TASK REQUIREMENTS: Below are records; give the number of their lines that contain "text", and only that number.

SOURCE MATERIAL:
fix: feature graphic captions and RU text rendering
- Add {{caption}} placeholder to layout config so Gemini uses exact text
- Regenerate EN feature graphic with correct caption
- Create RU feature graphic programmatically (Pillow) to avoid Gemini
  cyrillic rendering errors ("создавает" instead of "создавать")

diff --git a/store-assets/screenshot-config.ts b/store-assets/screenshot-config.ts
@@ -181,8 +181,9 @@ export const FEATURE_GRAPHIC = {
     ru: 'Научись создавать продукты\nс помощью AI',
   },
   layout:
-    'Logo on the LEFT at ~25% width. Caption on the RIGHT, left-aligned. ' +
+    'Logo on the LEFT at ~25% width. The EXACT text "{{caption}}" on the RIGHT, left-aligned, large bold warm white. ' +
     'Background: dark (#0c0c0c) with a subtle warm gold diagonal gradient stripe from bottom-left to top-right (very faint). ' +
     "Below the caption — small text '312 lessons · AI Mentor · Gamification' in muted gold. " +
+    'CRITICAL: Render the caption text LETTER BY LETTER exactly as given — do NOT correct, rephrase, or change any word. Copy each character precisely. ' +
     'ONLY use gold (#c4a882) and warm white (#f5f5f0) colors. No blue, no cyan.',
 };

SOLUTION BELOW: 5